The Sixth Sense
M. Night Shyamalan's first, and arguably most successful film, The Sixth Sense is an extremely well-known horror movie. There's a very good chance that you already knew the big twist before even seeing the movie, and while that twist is a huge part of it, it's not the sole reason the movie is good. It's a slow but well-paced supernatural horror that stars Bruce Willis as a child psychologist helping a young boy who claims to see dead people. Sometimes dead people aren't so nice and the movie builds to one of the most iconic climaxes in cinematic history. Not only was this one of the most financially successful horror films, but it was nominated for six Academy Awards, including Best Picture.
Train to Busan
It wouldn't be much of a horror list without at least one zombie movie. Train to Busan isn't scary, but it's pure entertainment. The 2016 South Korean film tells the story of a group of passengers trapped on a train to Busan as the zombie apocalypse breaks loose. The film takes a while to get started, but once the zombies get on the train, it's a non-stop thrill ride as these random passengers come together to battle the undead. Not only does the movie have great physical acting for the zombies but it features an incredibly entertaining sequence where three of the best characters have battle their way to the front of the train through zombie-infested cars. Plus, it almost captures the feeling of what commuting is like.
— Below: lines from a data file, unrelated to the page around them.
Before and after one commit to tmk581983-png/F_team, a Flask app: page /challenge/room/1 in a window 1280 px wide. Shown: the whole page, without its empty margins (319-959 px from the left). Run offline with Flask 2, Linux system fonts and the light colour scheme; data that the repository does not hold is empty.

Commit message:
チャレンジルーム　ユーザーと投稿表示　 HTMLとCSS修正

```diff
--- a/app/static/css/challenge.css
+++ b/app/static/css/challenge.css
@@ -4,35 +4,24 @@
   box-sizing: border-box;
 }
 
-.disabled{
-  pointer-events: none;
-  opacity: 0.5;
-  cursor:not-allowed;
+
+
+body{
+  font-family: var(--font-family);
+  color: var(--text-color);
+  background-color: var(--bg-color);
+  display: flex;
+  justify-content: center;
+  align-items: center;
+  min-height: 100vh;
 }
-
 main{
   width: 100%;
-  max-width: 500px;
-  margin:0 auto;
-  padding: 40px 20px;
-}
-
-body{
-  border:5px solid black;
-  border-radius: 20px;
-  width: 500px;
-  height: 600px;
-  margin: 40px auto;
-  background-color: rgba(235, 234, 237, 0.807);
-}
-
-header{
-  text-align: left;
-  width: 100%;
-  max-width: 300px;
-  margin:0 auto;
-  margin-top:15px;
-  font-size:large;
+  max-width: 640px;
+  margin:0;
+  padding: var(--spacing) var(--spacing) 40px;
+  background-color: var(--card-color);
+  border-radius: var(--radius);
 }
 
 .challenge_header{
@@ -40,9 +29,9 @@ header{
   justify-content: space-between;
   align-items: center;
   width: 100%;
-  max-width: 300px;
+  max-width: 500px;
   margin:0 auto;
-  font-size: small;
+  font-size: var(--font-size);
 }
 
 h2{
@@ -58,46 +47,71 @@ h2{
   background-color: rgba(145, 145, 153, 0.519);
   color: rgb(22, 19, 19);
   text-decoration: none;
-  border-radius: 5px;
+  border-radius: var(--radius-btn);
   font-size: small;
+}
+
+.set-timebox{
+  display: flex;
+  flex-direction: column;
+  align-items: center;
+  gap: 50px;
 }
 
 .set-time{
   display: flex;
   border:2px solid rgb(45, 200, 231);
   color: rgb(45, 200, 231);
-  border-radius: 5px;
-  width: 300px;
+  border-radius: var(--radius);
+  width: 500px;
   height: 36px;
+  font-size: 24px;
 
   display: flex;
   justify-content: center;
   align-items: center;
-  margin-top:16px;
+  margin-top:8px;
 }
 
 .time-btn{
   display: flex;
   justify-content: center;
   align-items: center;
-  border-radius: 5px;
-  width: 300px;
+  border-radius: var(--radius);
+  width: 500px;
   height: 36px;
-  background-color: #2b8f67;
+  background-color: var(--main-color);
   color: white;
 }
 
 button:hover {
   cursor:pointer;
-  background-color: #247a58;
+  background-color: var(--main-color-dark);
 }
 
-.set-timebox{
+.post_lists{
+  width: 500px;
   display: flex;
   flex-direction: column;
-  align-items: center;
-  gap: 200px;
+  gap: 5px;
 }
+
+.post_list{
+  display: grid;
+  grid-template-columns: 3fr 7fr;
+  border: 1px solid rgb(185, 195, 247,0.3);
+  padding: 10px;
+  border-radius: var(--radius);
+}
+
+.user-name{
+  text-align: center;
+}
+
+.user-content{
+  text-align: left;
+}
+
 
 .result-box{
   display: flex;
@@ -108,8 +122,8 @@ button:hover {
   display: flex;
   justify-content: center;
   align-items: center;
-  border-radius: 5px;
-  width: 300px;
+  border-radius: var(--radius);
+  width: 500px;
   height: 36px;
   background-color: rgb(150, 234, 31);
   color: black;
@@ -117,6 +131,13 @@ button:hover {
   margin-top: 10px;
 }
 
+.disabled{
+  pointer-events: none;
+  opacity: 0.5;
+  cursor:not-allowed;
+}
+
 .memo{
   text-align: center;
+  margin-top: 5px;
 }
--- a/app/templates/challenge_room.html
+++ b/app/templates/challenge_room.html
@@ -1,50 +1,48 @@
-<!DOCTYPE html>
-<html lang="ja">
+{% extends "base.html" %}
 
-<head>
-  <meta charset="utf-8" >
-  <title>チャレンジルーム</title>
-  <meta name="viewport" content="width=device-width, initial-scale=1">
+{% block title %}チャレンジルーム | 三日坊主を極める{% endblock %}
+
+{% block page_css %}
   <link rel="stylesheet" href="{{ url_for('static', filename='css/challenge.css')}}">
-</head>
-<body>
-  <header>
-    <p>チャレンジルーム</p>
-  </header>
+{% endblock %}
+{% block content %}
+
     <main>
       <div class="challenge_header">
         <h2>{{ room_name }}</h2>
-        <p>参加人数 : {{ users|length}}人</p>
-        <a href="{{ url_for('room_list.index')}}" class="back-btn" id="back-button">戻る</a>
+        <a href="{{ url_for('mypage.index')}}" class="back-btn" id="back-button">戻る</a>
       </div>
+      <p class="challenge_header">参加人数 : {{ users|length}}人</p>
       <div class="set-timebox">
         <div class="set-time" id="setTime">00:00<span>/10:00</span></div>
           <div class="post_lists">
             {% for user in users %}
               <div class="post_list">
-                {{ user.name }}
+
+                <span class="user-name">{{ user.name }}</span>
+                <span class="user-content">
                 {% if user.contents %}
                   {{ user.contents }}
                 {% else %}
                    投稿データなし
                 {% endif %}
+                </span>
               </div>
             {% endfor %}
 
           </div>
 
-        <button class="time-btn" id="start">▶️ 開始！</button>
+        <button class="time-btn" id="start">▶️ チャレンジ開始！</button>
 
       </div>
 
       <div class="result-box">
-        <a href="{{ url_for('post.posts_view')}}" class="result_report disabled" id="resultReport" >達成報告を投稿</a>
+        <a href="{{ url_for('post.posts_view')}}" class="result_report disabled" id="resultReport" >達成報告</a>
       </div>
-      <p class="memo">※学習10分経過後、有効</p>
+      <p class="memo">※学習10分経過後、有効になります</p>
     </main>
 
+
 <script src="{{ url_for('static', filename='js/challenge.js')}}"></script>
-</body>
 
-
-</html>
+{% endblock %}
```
While it wasn't as hotly received as a lot of other movies on this list, Oculus is an underrated flick that more people should check out. Directed by Mike Flanagan, the plot follows a family through two different time periods. In the past, a family buys an antique mirror that drives the parents insane, and then in the future, the now adult children must find a way to destroy. The two storylines are told in parallel, and the flashbacks slowly reveal the twisted game at work. Oculus has solid performances all around with a decent plot and some good scares to keep you clutching your chair am.
The Children of the Corn
While not the best adaptation of Stephen King's work, Children of the Corn is nevertheless a classic. Based on King's short story of the same name, a bickering couple finds themselves stranded in the town of Gatln, Nebraska, home to a cult of devout children who don't take kindly to adults. Things go from bad to worse, but they never get as bleak as King had intended in his story. The movie likely angers King diehards, but if creepy kids are your horror bread and better, then this film is not to be missed.
Easily the youngest film on this list, Apostle came out just this month on October 12. Starring Dan Stevens, the plot follows a former missionary named Thomas who sneaks onto an island of cultists in order to rescue his kidnapped sister. It's not a spoiler to say that things don't go smoothly for Thomas and things get pretty grizzly on that island. Apostle has gotten some good reviews out of the gate, with critics praising its visuals, cinematography, performances, and unique blend of horror genres.
The dinner party from hell subgenre usually make for solid horror movies where the cast is trapped in a bottle ready to crack at any moment and the same is true for The Invitation. Without giving too much of the plot away, the film features a seemingly straightforward premise of friends and ex-lovers reuniting for a dinner party and then all hell breaks loose. The Invitation can be a tense thriller and slowly unravels itself to reveal the darkness that's growing at this dinner party. Some might say that it's too slow, but if you stick with it until the end you might not be disappointed.